Humanities awards[10][edit]

Governance and leadership[edit]

The British School at Rome is one of the sponsored institutes of the British Academy, whilst maintaining itself as an autonomous body,[11] it receives financial support from the British Academy, award sponsors, private donors and its membership,[12] and is a registered charity under English law.[13]

The BSR is led by a Director, who has traditionally been a senior scholar in the fields of Classical history, art history, or archaeology.

List of directors[edit]

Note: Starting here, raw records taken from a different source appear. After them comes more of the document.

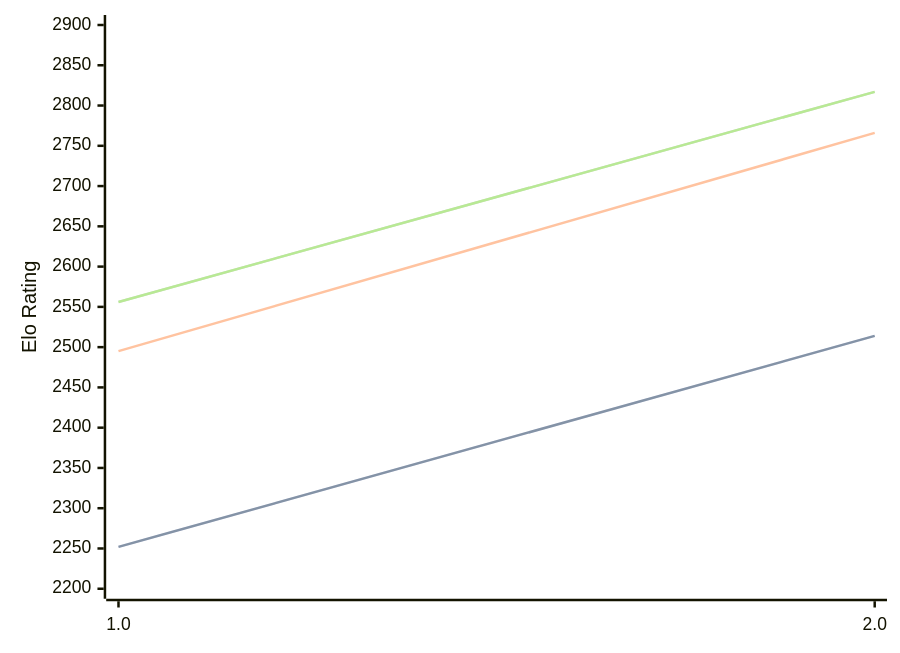
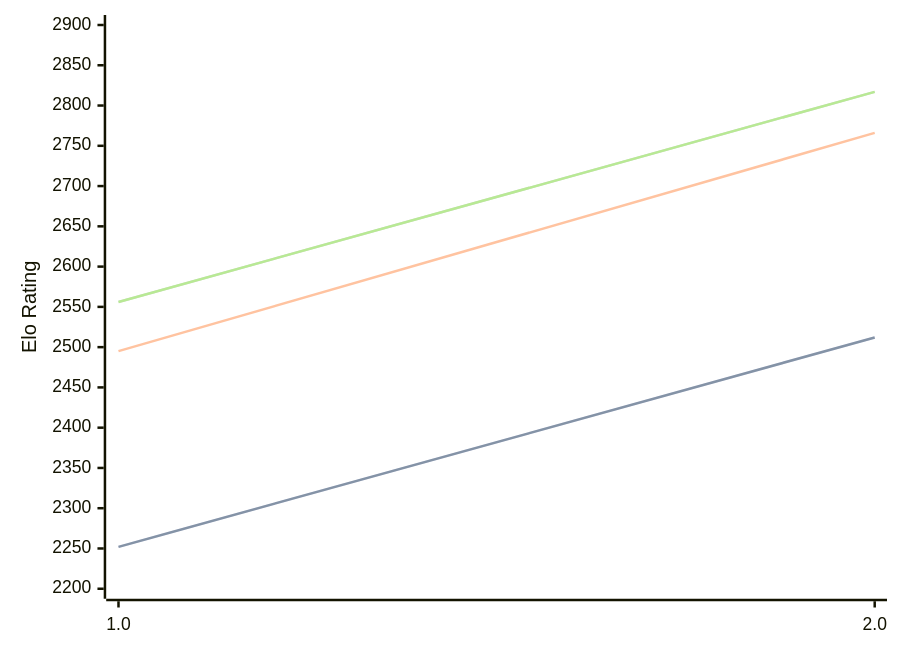
Before and after one commit to computer-chess-index/cci: the diagram in engines/Revolver.md, drawn with Mermaid. The commit also changed other lines of this file, not shown here.

````diff
--- a/engines/Revolver.md
+++ b/engines/Revolver.md
@@ -32,11 +32,11 @@
 ```mermaid
 %%{init: {"theme":"base","themeVariables":{"seriesColors:['#a3a3a3','#222221','#faa371']}}}%%
 xychart-beta
   x-axis ["1.0", "2.0"]
   y-axis "Elo Rating" 2200 --> 2900
-  line "STC (8.0+0.08s)" [2252, 2514]
-  line "STC (8.0+0.08s)" [2252, 2514]
+  line "STC (8.0+0.08s)" [2252, 2512]
+  line "STC (8.0+0.08s)" [2252, 2512]
   line "LTC (60.0+0.60s)" [2495, 2766]
   line "VLTC (2m24s+1.12s)" [2556, 2817]
   line "VLTC (2m24s+1.12s)" [2556, 2817]
 ```
````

Notable alumni[edit]

Fine arts[edit]

Humanities[edit]

Bibliography[edit]

  • T. P. Wiseman, A Short History of the British School at Rome, 1990
  • A. Wallace-Hadrill, The British School at Rome: One Hundred Years, 2001

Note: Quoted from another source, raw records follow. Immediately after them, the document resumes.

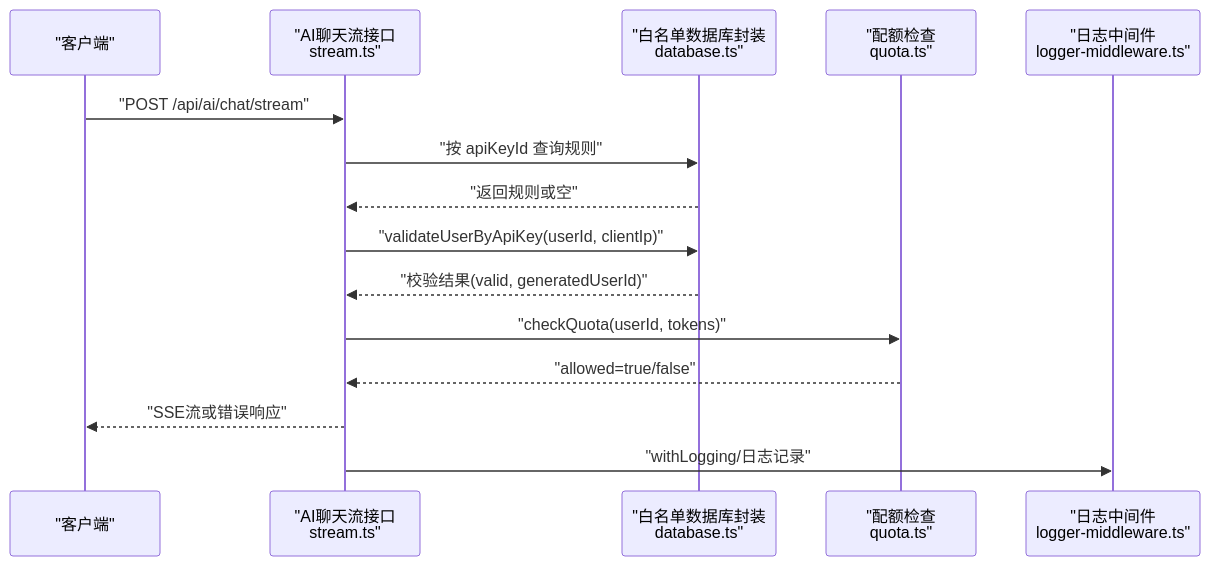
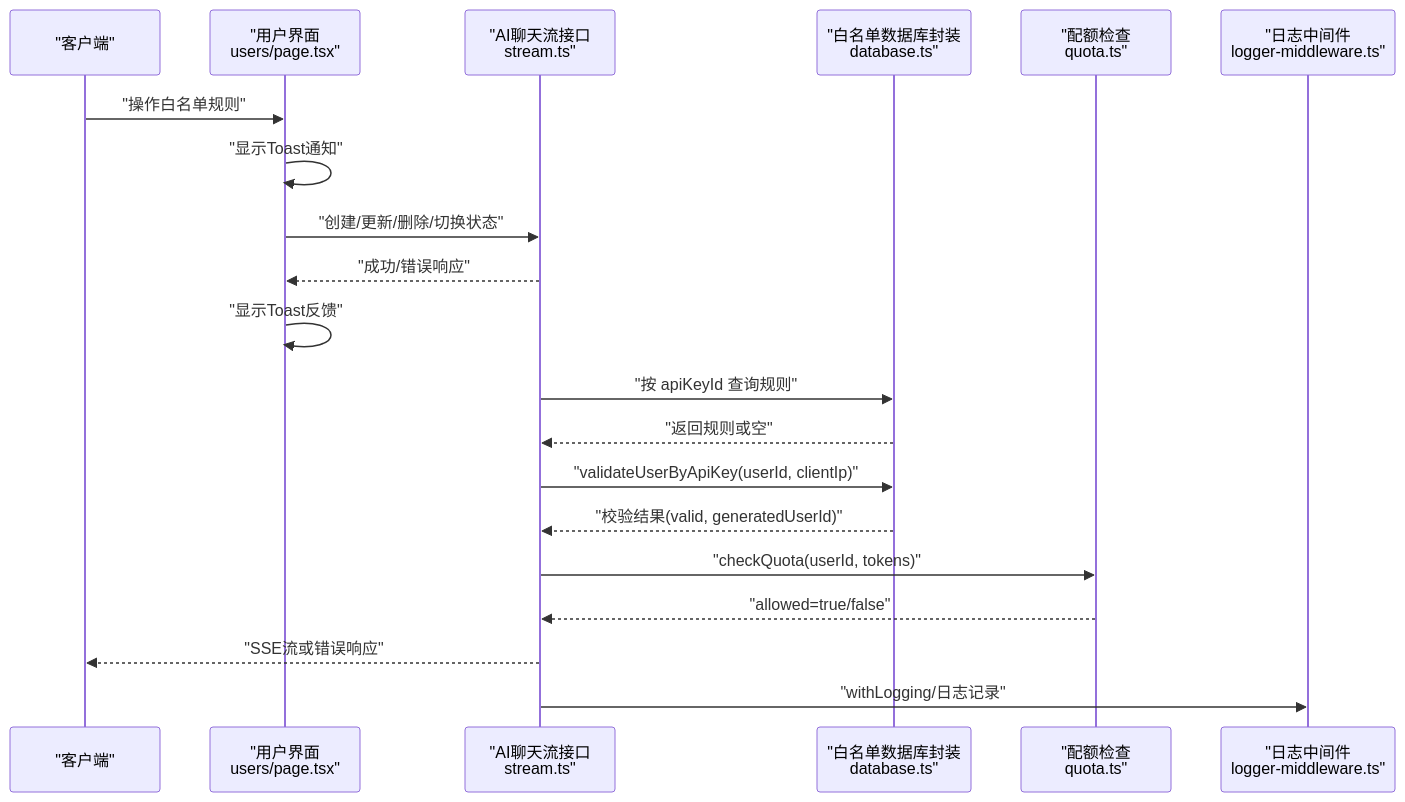
The second of 7 diagrams in .qoder/repowiki/zh/content/核心功能/白名单控制.md (RadiumAg/AIGate), drawn with Mermaid before and after one commit. The commit also changed other lines of this file and 4 other files, not shown here.

````diff
--- a/.qoder/repowiki/zh/content/核心功能/白名单控制.md
+++ b/.qoder/repowiki/zh/content/核心功能/白名单控制.md
@@ -96,17 +123,22 @@
 ```mermaid
 sequenceDiagram
 participant Client as "客户端"
+participant UI as "用户界面<br/>users/page.tsx"
 participant API as "AI聊天流接口<br/>stream.ts"
 participant WLDB as "白名单数据库封装<br/>database.ts"
 participant QCheck as "配额检查<br/>quota.ts"
 participant Log as "日志中间件<br/>logger-middleware.ts"
-Client->>API : "POST /api/ai/chat/stream"
+Client->>UI : "操作白名单规则"
+UI->>UI : "显示Toast通知"
+UI->>API : "创建/更新/删除/切换状态"
+API-->>UI : "成功/错误响应"
+UI->>UI : "显示Toast反馈"
 API->>WLDB : "按 apiKeyId 查询规则"
 WLDB-->>API : "返回规则或空"
 API->>WLDB : "validateUserByApiKey(userId, clientIp)"
 WLDB-->>API : "校验结果(valid, generatedUserId)"
 API->>QCheck : "checkQuota(userId, tokens)"
 QCheck-->>API : "allowed=true/false"
 API-->>Client : "SSE流或错误响应"
 API->>Log : "withLogging/日志记录"
 ```
````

See also[edit]

References[edit]

  1. ^ a b Wallace-Hadrill, A., 2001. The British School at Rome: One Hundred Years, London: British School at Rome
  2. ^ John, Richard, 2010. Robert Adam: The Search for a Modern Classicism, Images Publishing.
  3. ^ "Walter, John, 2008. John Walter – British School at Rome". a-n. Retrieved March 1, 2012.
  4. ^ "Kevin Mckay BSR blog".
  5. ^ "Abbey Awards scholarships in painting".
  6. ^ "BSR Fine arts awards". Archived from the original on 2012-11-07.
  7. ^ "Abbey Scholarship website".
  8. ^ a b "BSR awards page website".
  9. ^ "Linbury Trust (trustee of Sainsbury Scholarships) website".
  10. ^ "BSR Humanities awards". Archived from the original on 2012-11-07.
  11. ^ "Academy-Sponsored Institutes". Archived from the original on 2016-03-13.
  12. ^ "Financial Support".
  13. ^ Charity Commission. THE BRITISH SCHOOL AT ROME, registered charity no. 314176.
  14. ^ "History". The British School at Rome. Retrieved 28 August 2012.
  15. ^ "STUART-JONES, Sir Henry". Who Was Who. A & C Black. December 2007. Missing or empty |url= (help)
  16. ^ "ASHBY, Thomas". Who Was Who. A & C Black. December 2007. Missing or empty |url= (help)
  17. ^ Boardman, John (2004). "Ashmole, Bernard (1894–1988)". Oxford Dictionary of National Biography. Oxford University Press. Missing or empty |url= (help)
  18. ^ a b "SMITH, Arthur Hamilton". Who Was Who. A & C Black. December 2007. Missing or empty |url= (help)
  19. ^ "RICHMOND, Sir Ian". Who Was Who. A & C Black. December 2007. Missing or empty |url= (help)
  20. ^ "HARDIE, Colin Graham". Who Was Who. A & C Black. May 2009. Missing or empty |url= (help)
  21. ^ "RADFORD, (Courtenay Arthur) Ralegh". Who Was Who. A & C Black. May 2009. Missing or empty |url= (help)
  22. ^ "WARD-PERKINS, John Bryan". Who Was Who. A & C Black. December 2007. Missing or empty |url= (help)
  23. ^ "WHITEHOUSE, Dr David Bryn". Who's Who 2012. A & C Black. 2012. Missing or empty |url= (help)
  24. ^ "BULLOUGH, Prof. Donald Auberon". Who Was Who. A & C Black. December 2007. Missing or empty |url= (help)
  25. ^ "BARKER, Prof. Graeme William Walter". Who's Who 2012. A & C Black. 2012. Missing or empty |url= (help)
  26. ^ "HODGES, Prof. Richard Andrew". Who's Who 2012. A & C Black. 2012. Missing or empty |url= (help)
  27. ^ "Prof Andrew Wallace-Hadrill, OBE, FSA". People of Today. Debrett's. Archived from the original on 20 June 2013. Retrieved 28 August 2012.
  28. ^ "Staff and Fellows". The British School at Rome. Retrieved 28 August 2012.
  29. ^ "British Academy welcomes new Director of the British School at Rome". British Academy. 10 July 2017. Retrieved 15 July 2017.
  30. ^ "Royal Academy, Stephen Farthing CV biography".
  31. ^ "Royal Academy, Emma Stibbon CV biography".
  32. ^ "Anthony Reynolds Gallery, Mark Wallinger biography". Archived from the original on 2014-03-24.
  33. ^ Press, O.U., 2012. Benezit Dictionary of British Graphic Artists and Illustrators, Oxford University Press.

External links[edit]